While there is no doubt that both of Ohio’s teams have characters, perhaps the missing ingredient is the fact that there is an absence of character in those characters.
As for the Browns, of course, the player who comes to mind when it comes to that, is troubled quarterback Johnny Manziel.
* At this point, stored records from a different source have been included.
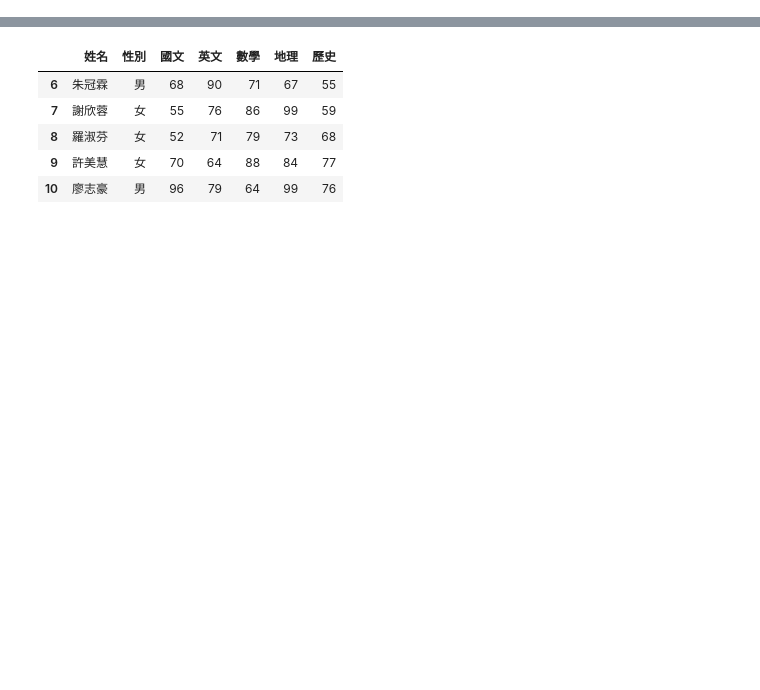
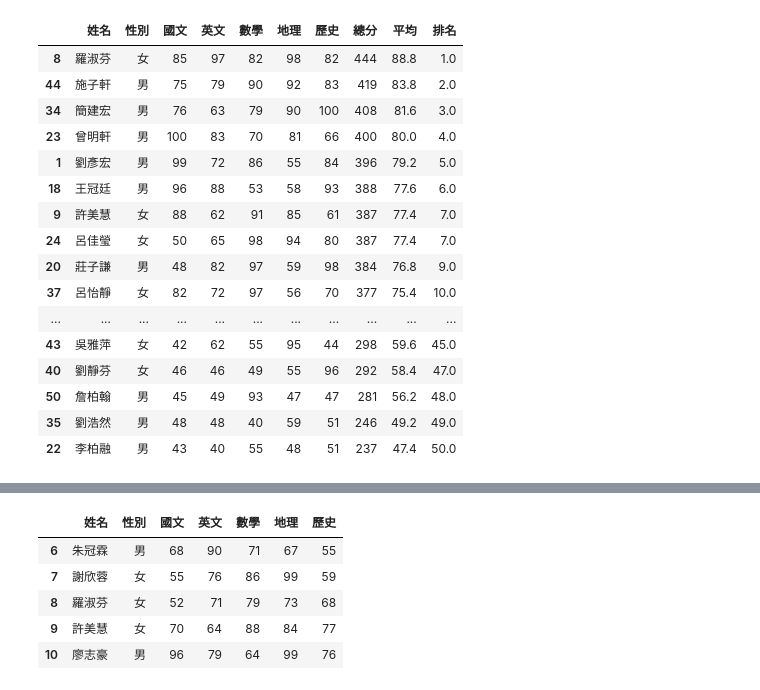
Before and after one commit to Sharon6260/BaoW, a Jupyter notebook: 0718/P1.ipynb, the cells around one changed output, grey strips where cells are left out. Saved outputs shown, nothing was run; the diff lists cells and outputs as text; code cells hidden in the pictures; blank space fills up the shorter version.

```diff
--- a/0718/P1.ipynb
+++ b/0718/P1.ipynb
@@ -37,0 +83,24 @@ scores_df
+# %%
+
+scores_df["總分"] = scores_df[['國文', '英文', '數學', '地理', '歷史']].sum(axis=1)
+scores_df["平均"] = scores_df[['國文', '英文', '數學', '地理', '歷史']].mean(axis=1)
+scores_df["排名"] = scores_df["總分"].rank(ascending=False,method='min')
+scores_df.sort_values(by='排名')
+# %% [output]
+|  | 姓名 | 性別 | 國文 | 英文 | 數學 | 地理 | 歷史 | 總分 | 平均 | 排名 |
+| 8 | 羅淑芬 | 女 | 85 | 97 | 82 | 98 | 82 | 444 | 88.8 | 1.0 |
+| 44 | 施子軒 | 男 | 75 | 79 | 90 | 92 | 83 | 419 | 83.8 | 2.0 |
+| 34 | 簡建宏 | 男 | 76 | 63 | 79 | 90 | 100 | 408 | 81.6 | 3.0 |
+| 23 | 曾明軒 | 男 | 100 | 83 | 70 | 81 | 66 | 400 | 80.0 | 4.0 |
+| 1 | 劉彥宏 | 男 | 99 | 72 | 86 | 55 | 84 | 396 | 79.2 | 5.0 |
+| 18 | 王冠廷 | 男 | 96 | 88 | 53 | 58 | 93 | 388 | 77.6 | 6.0 |
+| 9 | 許美慧 | 女 | 88 | 62 | 91 | 85 | 61 | 387 | 77.4 | 7.0 |
+| 24 | 呂佳瑩 | 女 | 50 | 65 | 98 | 94 | 80 | 387 | 77.4 | 7.0 |
+| 20 | 莊子謙 | 男 | 48 | 82 | 97 | 59 | 98 | 384 | 76.8 | 9.0 |
+| 37 | 呂怡靜 | 女 | 82 | 72 | 97 | 56 | 70 | 377 | 75.4 | 10.0 |
+| ... | ... | ... | ... | ... | ... | ... | ... | ... | ... | ... |
+| 43 | 吳雅萍 | 女 | 42 | 62 | 55 | 95 | 44 | 298 | 59.6 | 45.0 |
+| 40 | 劉靜芬 | 女 | 46 | 46 | 49 | 55 | 96 | 292 | 58.4 | 47.0 |
+| 50 | 詹柏翰 | 男 | 45 | 49 | 93 | 47 | 47 | 281 | 56.2 | 48.0 |
+| 35 | 劉浩然 | 男 | 48 | 48 | 40 | 59 | 51 | 246 | 49.2 | 49.0 |
+| 22 | 李柏融 | 男 | 43 | 40 | 55 | 48 | 51 | 237 | 47.4 | 50.0 |
```
Also changed, not shown: parts of 8 cells of this notebook.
With the move he pulled by pulling a no-show at the final game or, at least, being at the team facility for treatment for a concussion sustained in the second-to-last game against the Chiefs, it appears he may have punched his ticket out of town and perhaps even out of the league.
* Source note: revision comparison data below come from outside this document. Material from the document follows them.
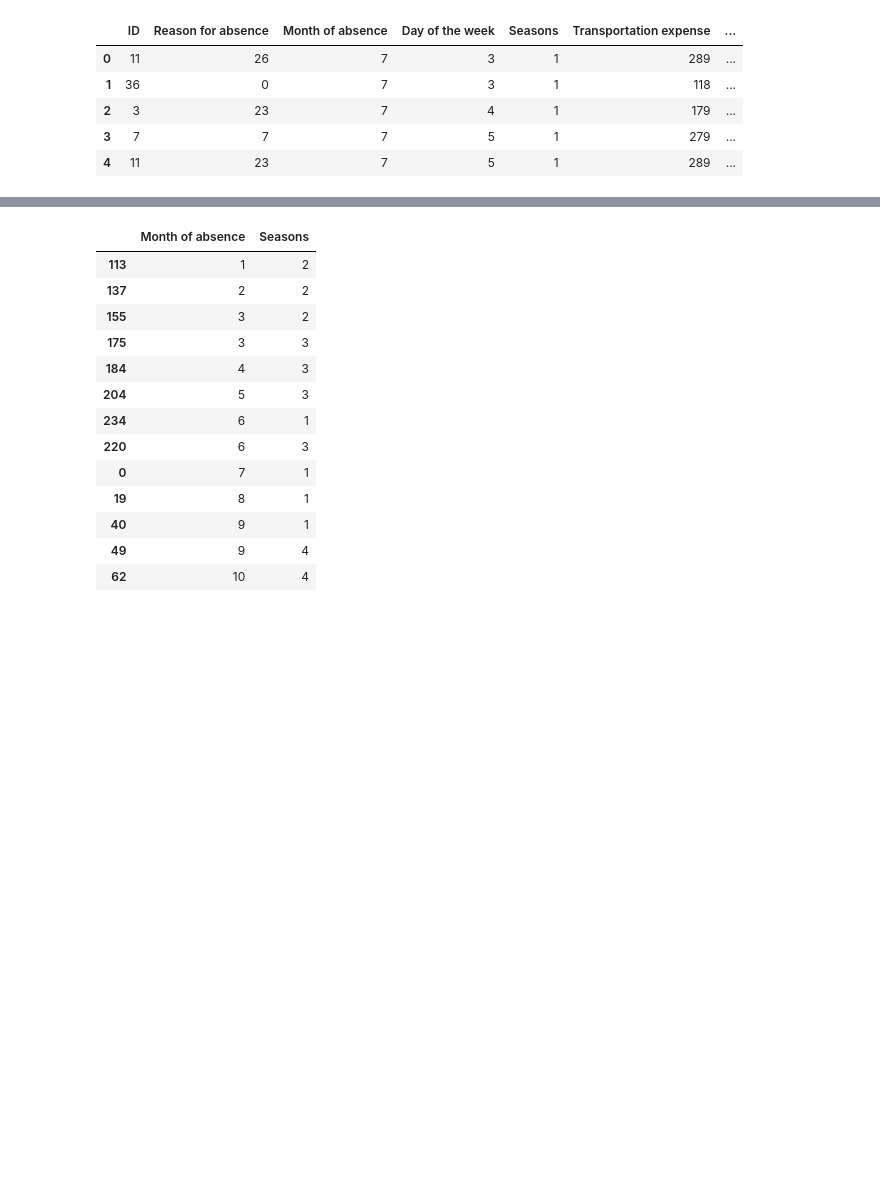
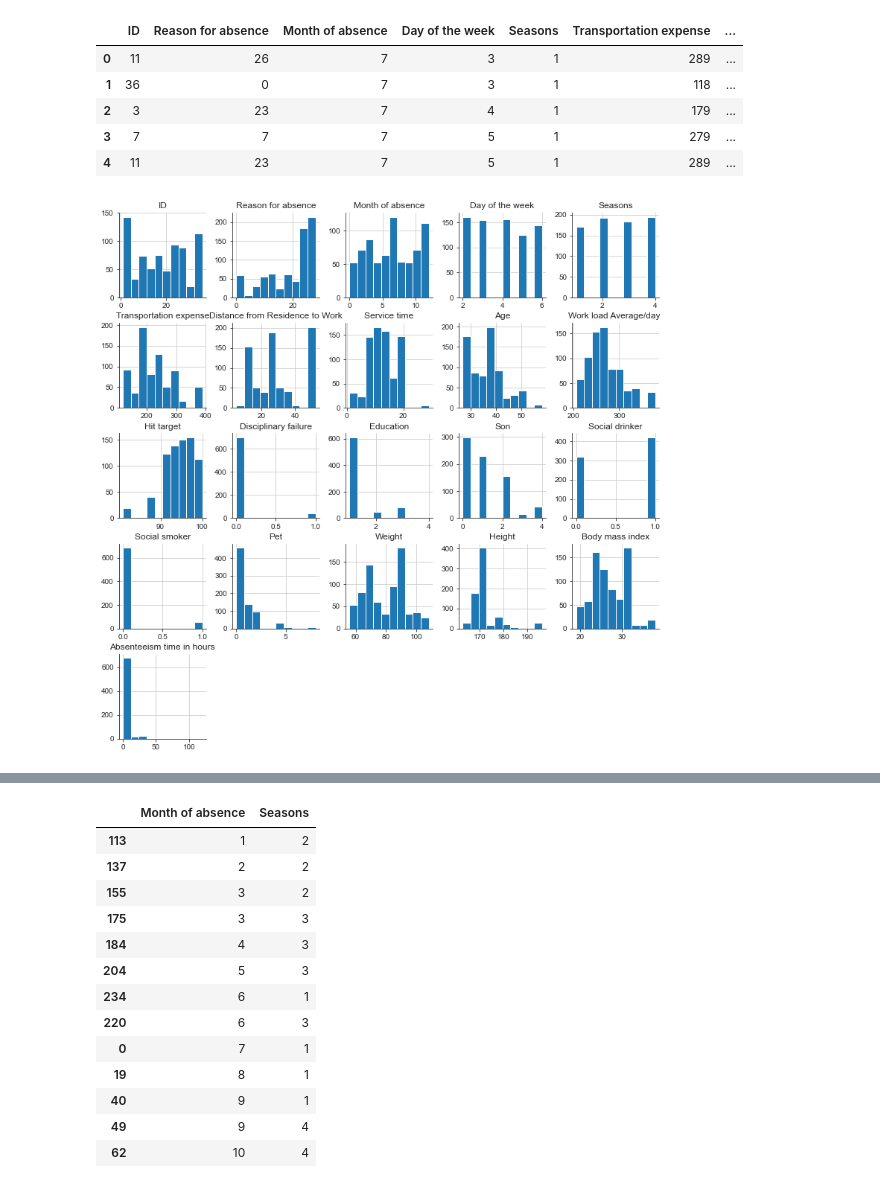
Before and after one commit to diweiho/Absenteeism-at-work, a Jupyter notebook: analysis.ipynb, the cells around one changed output, grey strips where cells are left out. Cells and saved outputs as stored; diff of their text form; code cells hidden in the pictures; blank space fills up the shorter version.

```diff
--- a/analysis.ipynb
+++ b/analysis.ipynb
@@ -26,4 +25,10 @@ df.head()
 | 2 | 3 | 23 | 7 | 4 | 1 | 179 | ... |
 | 3 | 7 | 7 | 7 | 5 | 1 | 279 | ... |
 | 4 | 11 | 23 | 7 | 5 | 1 | 289 | ... |
+# %%
+# A quick exploratory data analysis
+df.hist(figsize=(13,13))
+plt.show()
+# %% [output]
+[figure, added]
 # %% [markdown]
```
Also changed, not shown: parts of 19 cells of this notebook.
Manziel is someone who has professed a desire to lead a team, a band of brothers, into gridiron battle, and instead of being at the team facility for treatment if he was not well enough to be on the sidelines, or better yet, being on the sidelines encouraging his teammates, advising third-string quarterback Connor Shaw or, at the very least, helping to fill water bottles, he was elsewhere.
Some reports had him wearing a disguise while partying in ‘Vegas while others had him somewhere in Ohio at a Dave and Buster’s playing pool and having a few belts with his buds, but, regardless of where he was, AWOL, as those often are who make the wrong judgment call.
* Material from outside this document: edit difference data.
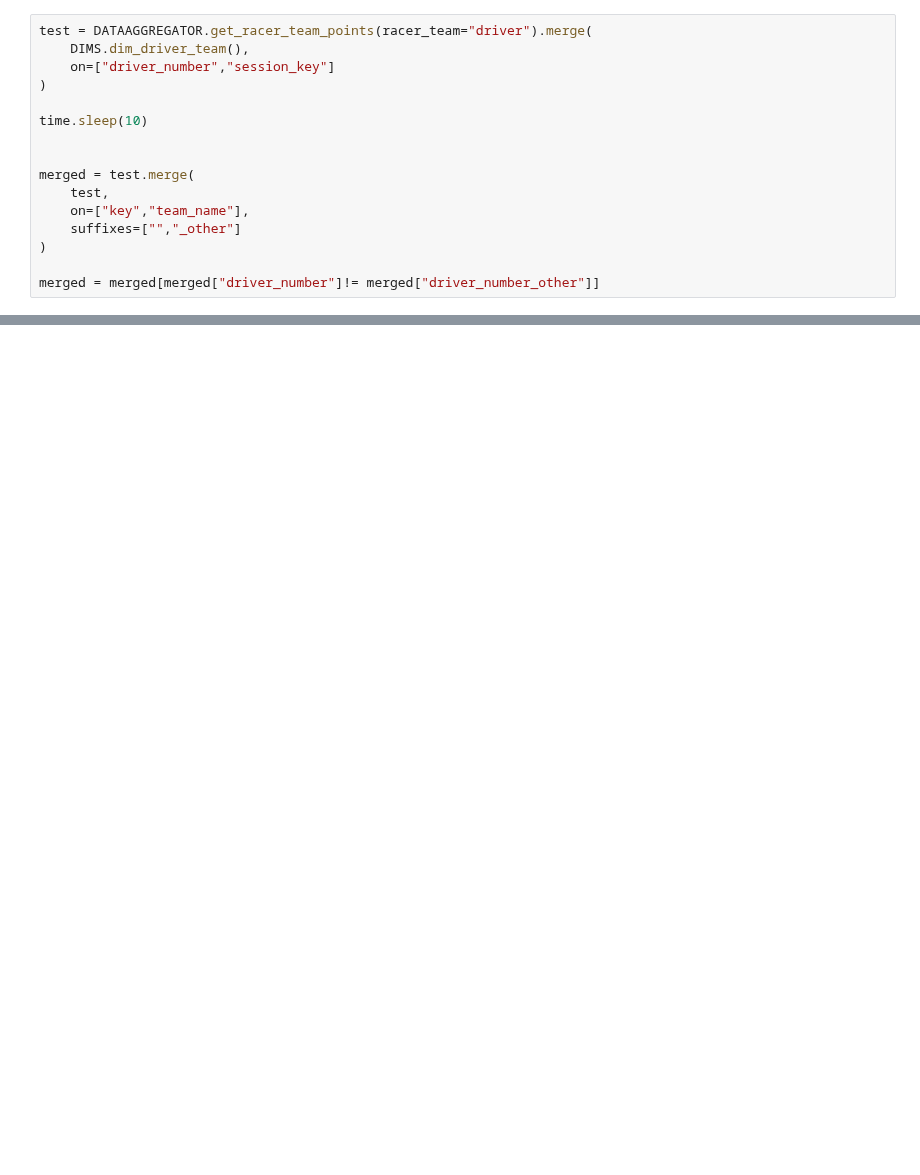
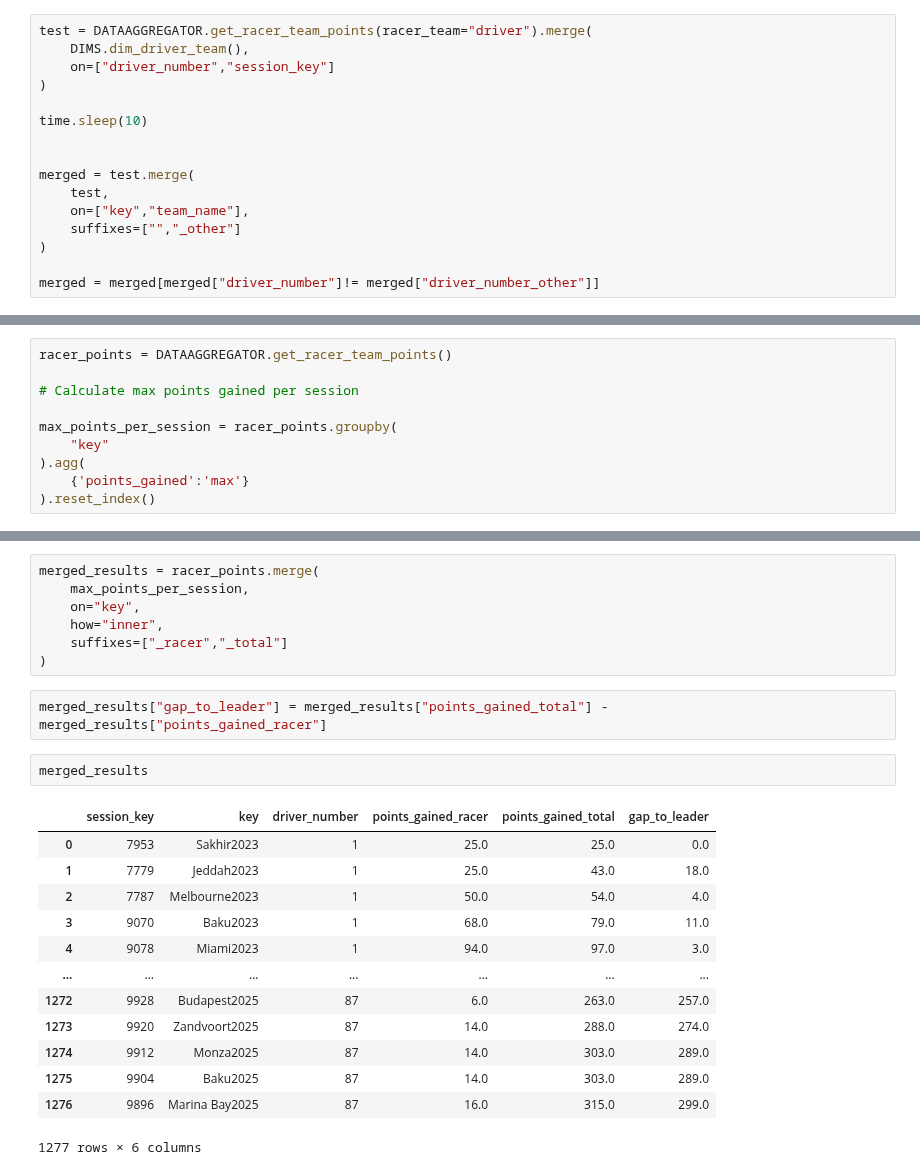
Before and after one commit to Grzegosh/Portfolio, a Jupyter notebook: F1/exploration.ipynb, the cells around one changed output, grey strips where cells are left out. Cells and saved outputs as stored; diff of their text form; blank space fills up the shorter version.

Commit message:
starting merging data and added possibility to calculate gap to the leader

```diff
--- a/F1/exploration.ipynb
+++ b/F1/exploration.ipynb
@@ -258,0 +244,10 @@ merged
+# %%
+racer_points = DATAAGGREGATOR.get_racer_team_points()
+
+# Calculate max points gained per session
+
+max_points_per_session = racer_points.groupby(
+    "key"
+).agg(
+    {'points_gained':'max'}
+).reset_index()
@@ -258,0 +263,25 @@ merged
+# %%
+merged_results = racer_points.merge(
+    max_points_per_session,
+    on="key",
+    how="inner",
+    suffixes=["_racer","_total"]
+)
+# %%
+merged_results["gap_to_leader"] = merged_results["points_gained_total"] - merged_results["points_gained_racer"]
+# %%
+merged_results
+# %% [output]
+|  | session_key | key | driver_number | points_gained_racer | points_gained_total | gap_to_leader |
+| 0 | 7953 | Sakhir2023 | 1 | 25.0 | 25.0 | 0.0 |
+| 1 | 7779 | Jeddah2023 | 1 | 25.0 | 43.0 | 18.0 |
+| 2 | 7787 | Melbourne2023 | 1 | 50.0 | 54.0 | 4.0 |
+| 3 | 9070 | Baku2023 | 1 | 68.0 | 79.0 | 11.0 |
+| 4 | 9078 | Miami2023 | 1 | 94.0 | 97.0 | 3.0 |
+| ... | ... | ... | ... | ... | ... | ... |
+| 1272 | 9928 | Budapest2025 | 87 | 6.0 | 263.0 | 257.0 |
+| 1273 | 9920 | Zandvoort2025 | 87 | 14.0 | 288.0 | 274.0 |
+| 1274 | 9912 | Monza2025 | 87 | 14.0 | 303.0 | 289.0 |
+| 1275 | 9904 | Baku2025 | 87 | 14.0 | 303.0 | 289.0 |
+| 1276 | 9896 | Marina Bay2025 | 87 | 16.0 | 315.0 | 299.0 |
+1277 rows × 6 columns
```
Also changed, not shown: parts of 9 cells of this notebook, 3 other files.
Perhaps, of course, with far less tragic consequences than the case of another Texas young man currently held in Mexico who once escaped vehicular homicide charges when his lawyers built a defense that he was raised in such a permissive and wealthy environment that he was the victim of affluenza, where he couldn’t distinguish between acceptable and unacceptable behavior, Manziel, who also comes from money, lawyers would say, is similarly afflicted.
As for the Bengals, winless in the playoffs for a quarter century despite seven postseason trips under Marvin Lewis since 2005, their late-game meltdown against Pittsburgh was epic.
Playing in the waning seconds with a lead against a team with a wounded quarterback, one with an injured shoulder that prevented him from throwing the ball downfield more than ten or so yards, two of their players with a history of self-control issues — linebacker Vontaze Burfict and cornerback Adam “Pacman” Jones — drew 15-yard unsportsmanlike penalties to move the Steelers into range for a last-second field goal to snatch a near-certain Bengals victory from the jaws of a Steeler defeat.
Burfict was signed by the Bengals in 2012 after every other NFL team passed on him following numerous unsportsmanlike penalties during his time at Arizona State. Jones, he of “making-it-rain” fame, also has a long resume of impulsively imprudent behavior both on and off the football field.
As for the Bengals, a team with a history of signing numerous players who are judgmentally challenged, many feel you get what you sign up for. In other words, when you go down that road of inviting such players onto your roster, you’re bound to be disappointed when it matters the most.
Although Founding Father Ben Franklin lived during a time when there were no Browns and no Bengals and no Manziels, Burficts or Joneses, he coined an aphorism that may best sum up those whose physical abilities far outweighs their mental makeup:
“It’s hard for an empty sack to stand up straight.”
John Grindrod is a regular columnist for The Lima News and Our Generation’s Magazine, a freelance writer and editor and the author of two books. Reach him at email@example.com.